● TASK ITEM:
Using the data below, return every line that holds the word "receivedNumber".

● EXERCISE DATA:
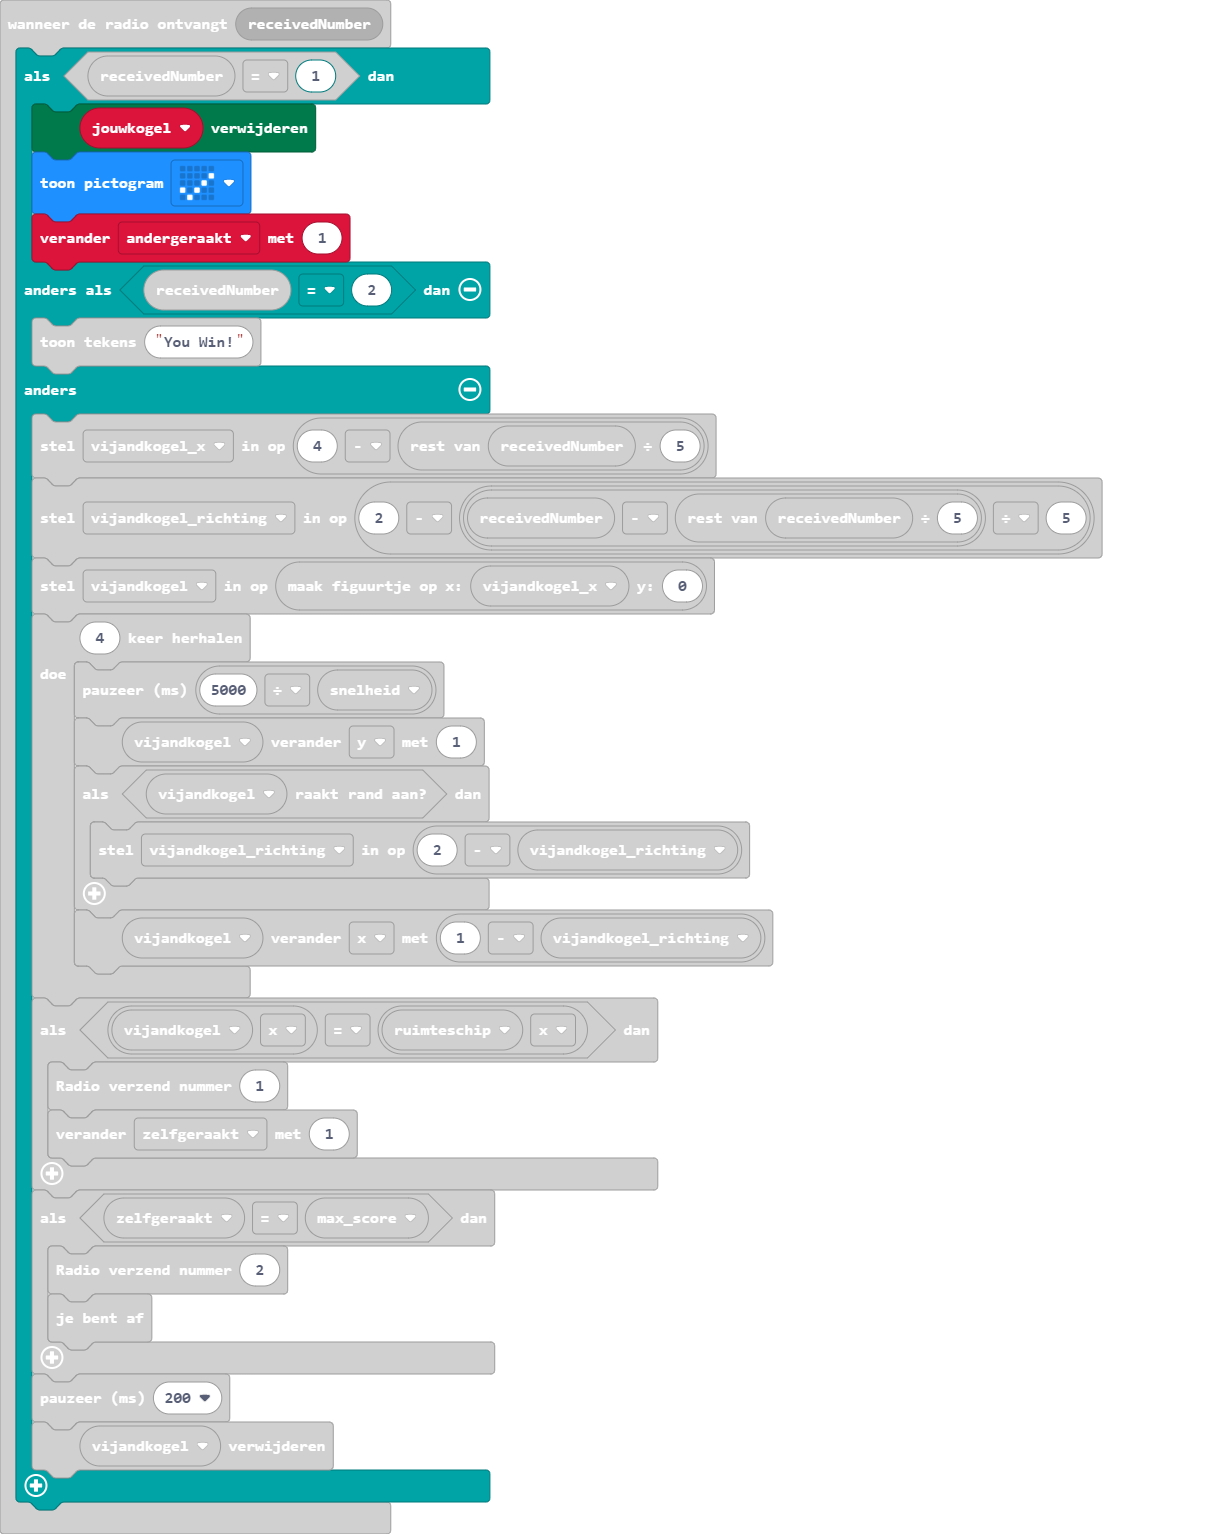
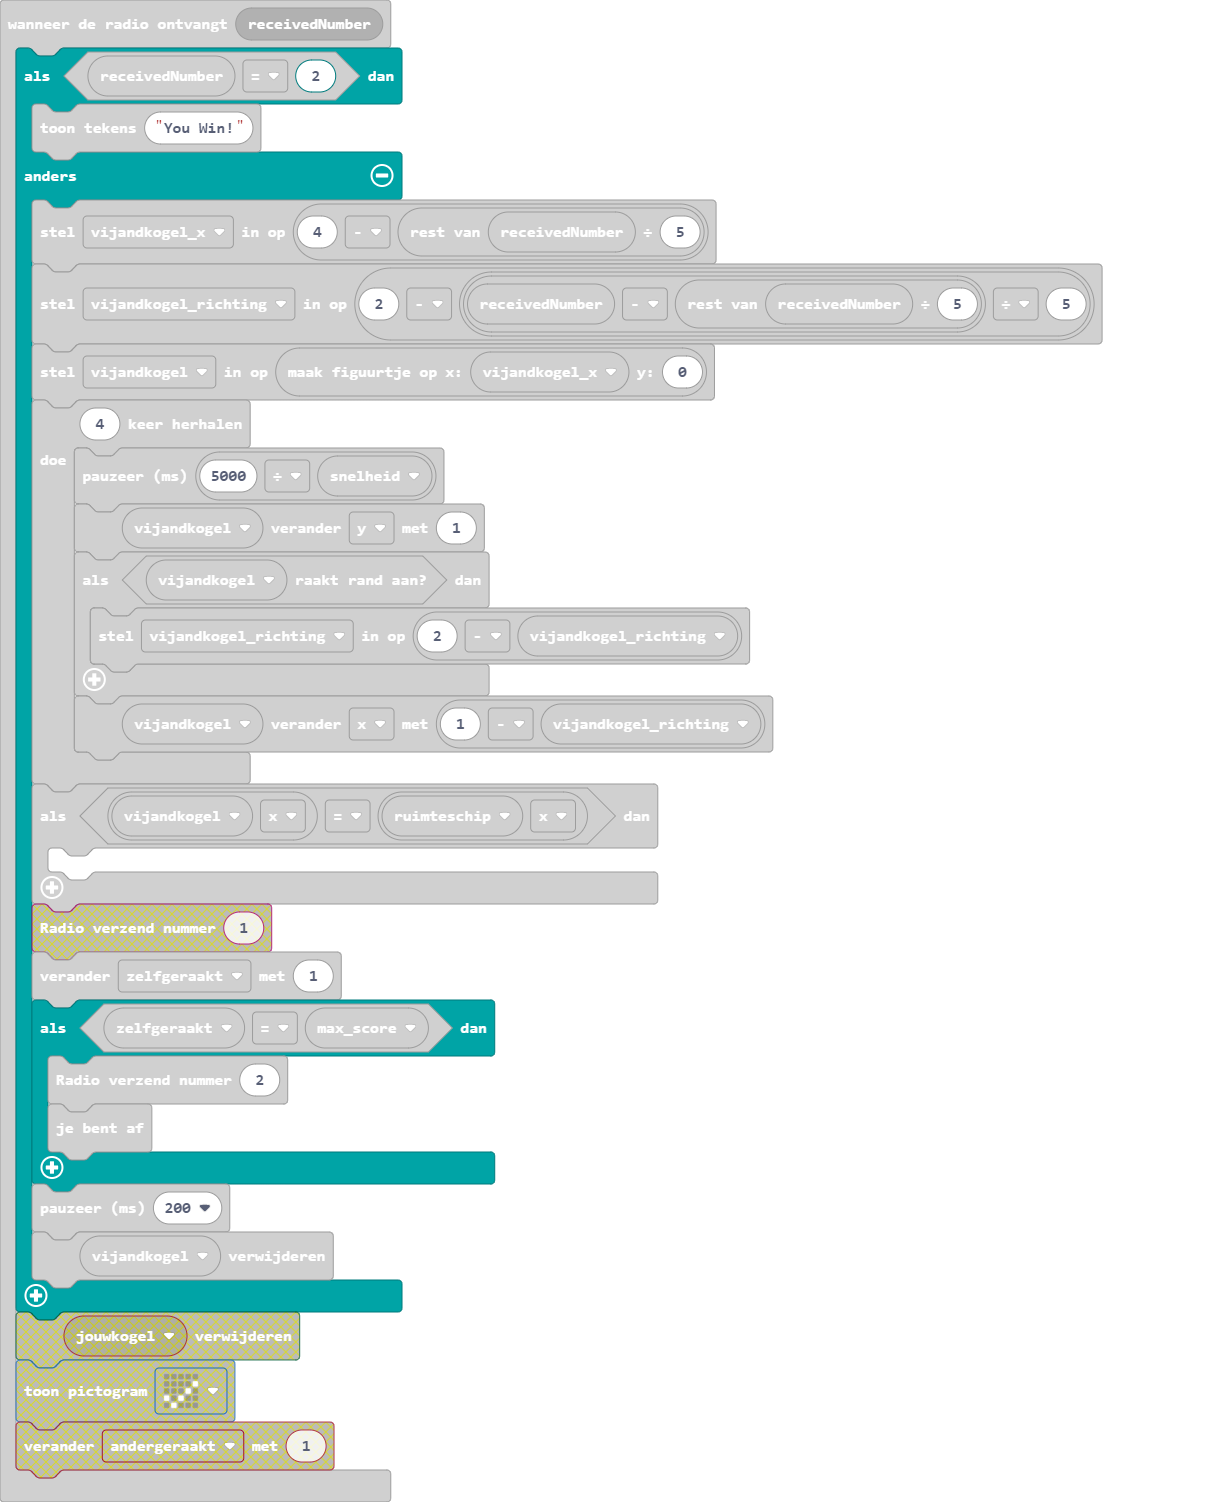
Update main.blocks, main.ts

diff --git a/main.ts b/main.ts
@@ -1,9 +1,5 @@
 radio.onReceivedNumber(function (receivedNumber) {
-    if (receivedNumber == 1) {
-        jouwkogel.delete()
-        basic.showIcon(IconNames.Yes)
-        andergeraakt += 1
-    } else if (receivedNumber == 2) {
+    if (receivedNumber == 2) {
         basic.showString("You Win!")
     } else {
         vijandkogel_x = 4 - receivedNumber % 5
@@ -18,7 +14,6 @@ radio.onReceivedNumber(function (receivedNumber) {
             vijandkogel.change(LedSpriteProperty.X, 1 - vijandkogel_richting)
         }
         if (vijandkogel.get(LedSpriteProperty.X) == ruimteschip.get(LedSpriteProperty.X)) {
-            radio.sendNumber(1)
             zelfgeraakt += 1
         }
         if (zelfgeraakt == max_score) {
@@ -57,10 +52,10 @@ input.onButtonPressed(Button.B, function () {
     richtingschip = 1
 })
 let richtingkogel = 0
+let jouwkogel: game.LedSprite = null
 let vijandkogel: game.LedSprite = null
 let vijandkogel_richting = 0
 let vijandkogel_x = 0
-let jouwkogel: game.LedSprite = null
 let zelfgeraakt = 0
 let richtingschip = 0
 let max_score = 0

● TASK RESPONSE:
 radio.onReceivedNumber(function (receivedNumber) {
-    if (receivedNumber == 1) {
-    } else if (receivedNumber == 2) {
+    if (receivedNumber == 2) {
         vijandkogel_x = 4 - receivedNumber % 5
@@ -18,7 +14,6 @@ radio.onReceivedNumber(function (receivedNumber) {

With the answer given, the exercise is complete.